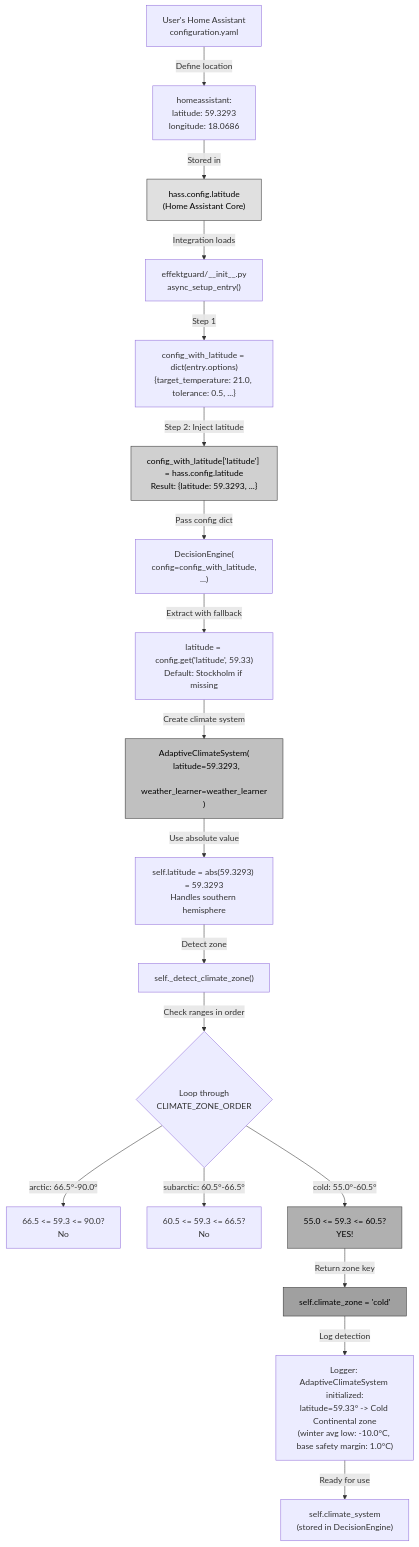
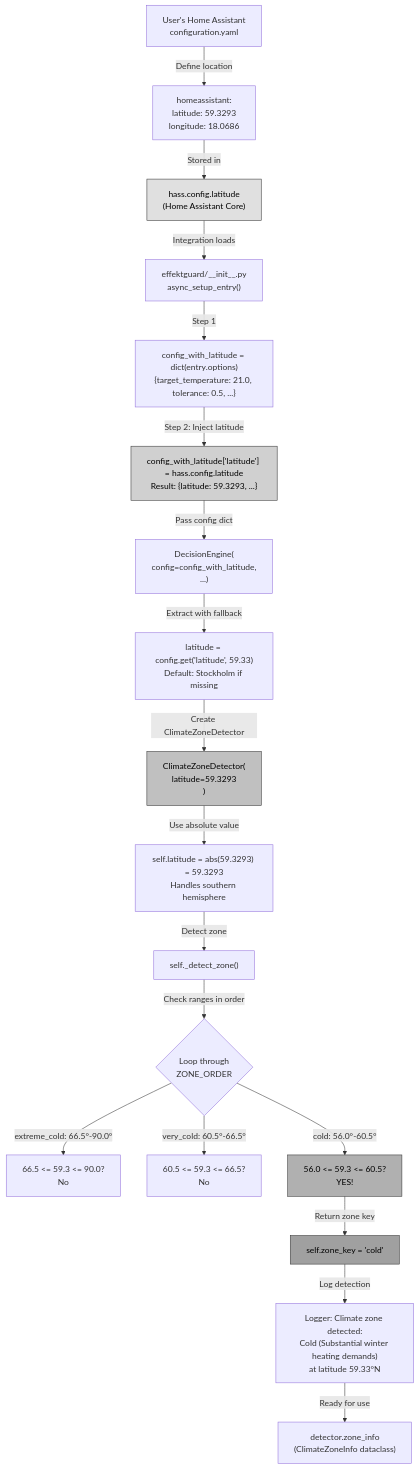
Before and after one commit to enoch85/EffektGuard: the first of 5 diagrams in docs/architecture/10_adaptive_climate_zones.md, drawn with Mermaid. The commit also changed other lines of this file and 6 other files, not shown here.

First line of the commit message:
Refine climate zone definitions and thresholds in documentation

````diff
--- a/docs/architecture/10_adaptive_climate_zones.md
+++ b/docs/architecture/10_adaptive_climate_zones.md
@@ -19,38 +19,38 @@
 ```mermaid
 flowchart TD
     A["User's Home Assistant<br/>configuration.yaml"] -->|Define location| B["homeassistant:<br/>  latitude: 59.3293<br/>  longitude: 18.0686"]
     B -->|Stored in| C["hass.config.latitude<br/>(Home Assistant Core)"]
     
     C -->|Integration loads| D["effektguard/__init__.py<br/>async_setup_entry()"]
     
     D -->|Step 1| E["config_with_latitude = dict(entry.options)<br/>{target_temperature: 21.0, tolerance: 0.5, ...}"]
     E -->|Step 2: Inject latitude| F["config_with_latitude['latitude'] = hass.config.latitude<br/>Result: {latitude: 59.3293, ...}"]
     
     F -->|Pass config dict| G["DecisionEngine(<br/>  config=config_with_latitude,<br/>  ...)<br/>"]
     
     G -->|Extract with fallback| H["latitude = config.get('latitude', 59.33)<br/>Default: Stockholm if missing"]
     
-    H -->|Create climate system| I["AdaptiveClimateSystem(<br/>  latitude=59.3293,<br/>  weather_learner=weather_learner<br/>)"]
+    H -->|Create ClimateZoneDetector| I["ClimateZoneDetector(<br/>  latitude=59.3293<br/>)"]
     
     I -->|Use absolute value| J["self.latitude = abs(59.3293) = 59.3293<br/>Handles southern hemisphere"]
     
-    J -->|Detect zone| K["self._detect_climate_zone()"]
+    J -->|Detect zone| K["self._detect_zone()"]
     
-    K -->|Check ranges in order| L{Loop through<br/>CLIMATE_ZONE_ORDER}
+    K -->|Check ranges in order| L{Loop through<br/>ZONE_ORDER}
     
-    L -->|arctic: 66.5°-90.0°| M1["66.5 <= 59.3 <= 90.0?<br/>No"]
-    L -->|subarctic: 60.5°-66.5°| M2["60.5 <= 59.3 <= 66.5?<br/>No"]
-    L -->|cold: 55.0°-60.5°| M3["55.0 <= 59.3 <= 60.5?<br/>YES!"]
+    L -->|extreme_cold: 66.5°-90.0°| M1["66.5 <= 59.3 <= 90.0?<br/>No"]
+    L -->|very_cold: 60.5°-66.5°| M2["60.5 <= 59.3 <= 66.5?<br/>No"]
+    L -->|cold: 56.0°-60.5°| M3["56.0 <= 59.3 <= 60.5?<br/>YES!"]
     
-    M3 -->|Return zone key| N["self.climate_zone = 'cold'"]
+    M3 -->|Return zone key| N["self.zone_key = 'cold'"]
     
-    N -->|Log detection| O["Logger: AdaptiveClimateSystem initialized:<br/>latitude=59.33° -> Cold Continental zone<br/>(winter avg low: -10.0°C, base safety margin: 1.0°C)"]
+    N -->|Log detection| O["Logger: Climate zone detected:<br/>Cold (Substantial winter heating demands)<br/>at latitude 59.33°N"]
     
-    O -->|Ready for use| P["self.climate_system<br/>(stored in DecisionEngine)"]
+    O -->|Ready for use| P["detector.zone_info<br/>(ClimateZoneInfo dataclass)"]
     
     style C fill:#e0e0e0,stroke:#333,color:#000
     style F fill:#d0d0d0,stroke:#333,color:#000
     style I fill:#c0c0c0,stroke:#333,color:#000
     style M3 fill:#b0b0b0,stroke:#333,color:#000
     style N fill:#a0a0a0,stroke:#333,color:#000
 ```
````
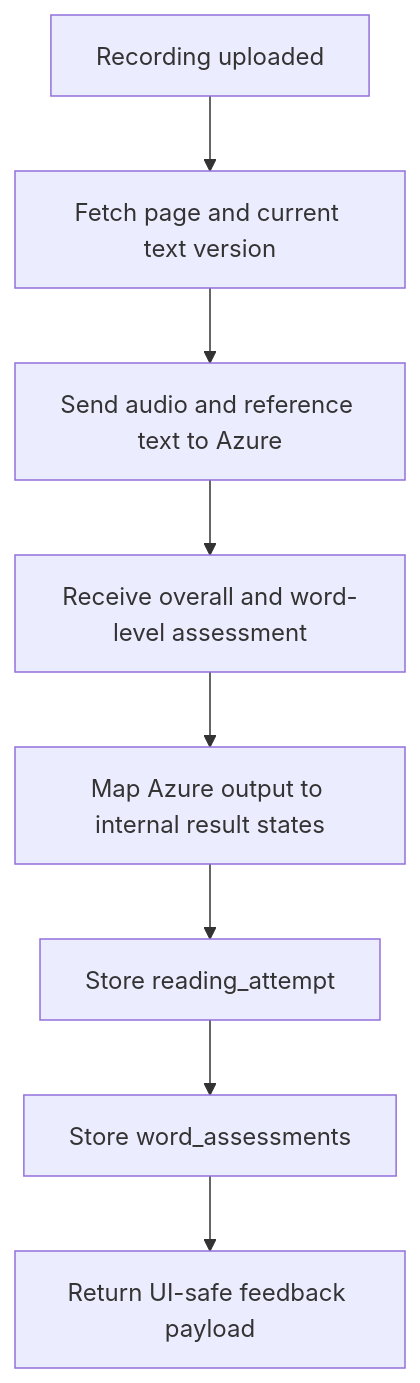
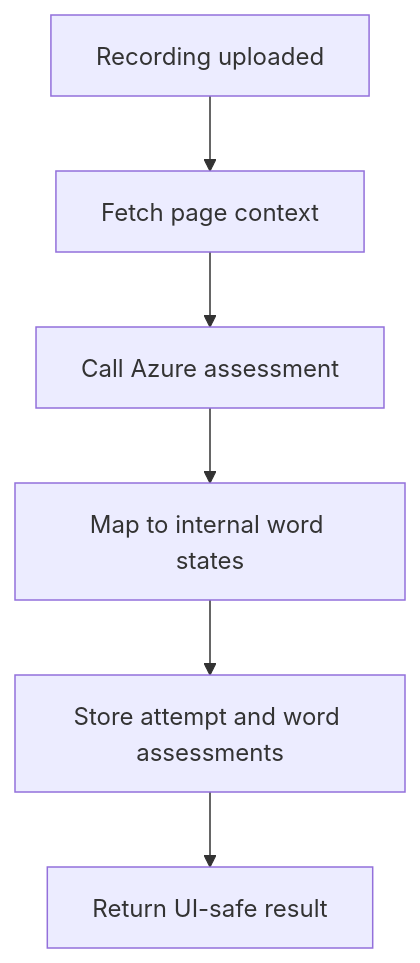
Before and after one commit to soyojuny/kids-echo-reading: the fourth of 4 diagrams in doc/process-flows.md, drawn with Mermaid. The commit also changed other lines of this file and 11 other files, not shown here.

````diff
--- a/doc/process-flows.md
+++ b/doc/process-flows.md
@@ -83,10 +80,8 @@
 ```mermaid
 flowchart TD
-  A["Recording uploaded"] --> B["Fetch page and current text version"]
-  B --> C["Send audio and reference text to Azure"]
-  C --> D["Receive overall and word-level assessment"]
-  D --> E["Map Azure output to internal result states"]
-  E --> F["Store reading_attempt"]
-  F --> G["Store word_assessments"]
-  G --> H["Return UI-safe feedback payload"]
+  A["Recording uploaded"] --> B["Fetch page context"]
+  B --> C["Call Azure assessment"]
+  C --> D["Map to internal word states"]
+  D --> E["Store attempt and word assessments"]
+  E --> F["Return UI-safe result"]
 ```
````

What the task requires: Whenever the word "self" shows up in a line above, copy that line.

Your solution:
     I -->|Use absolute value| J["self.latitude = abs(59.3293) = 59.3293<br/>Handles southern hemisphere"]
-    J -->|Detect zone| K["self._detect_climate_zone()"]
+    J -->|Detect zone| K["self._detect_zone()"]
-    M3 -->|Return zone key| N["self.climate_zone = 'cold'"]
+    M3 -->|Return zone key| N["self.zone_key = 'cold'"]
-    O -->|Ready for use| P["self.climate_system<br/>(stored in DecisionEngine)"]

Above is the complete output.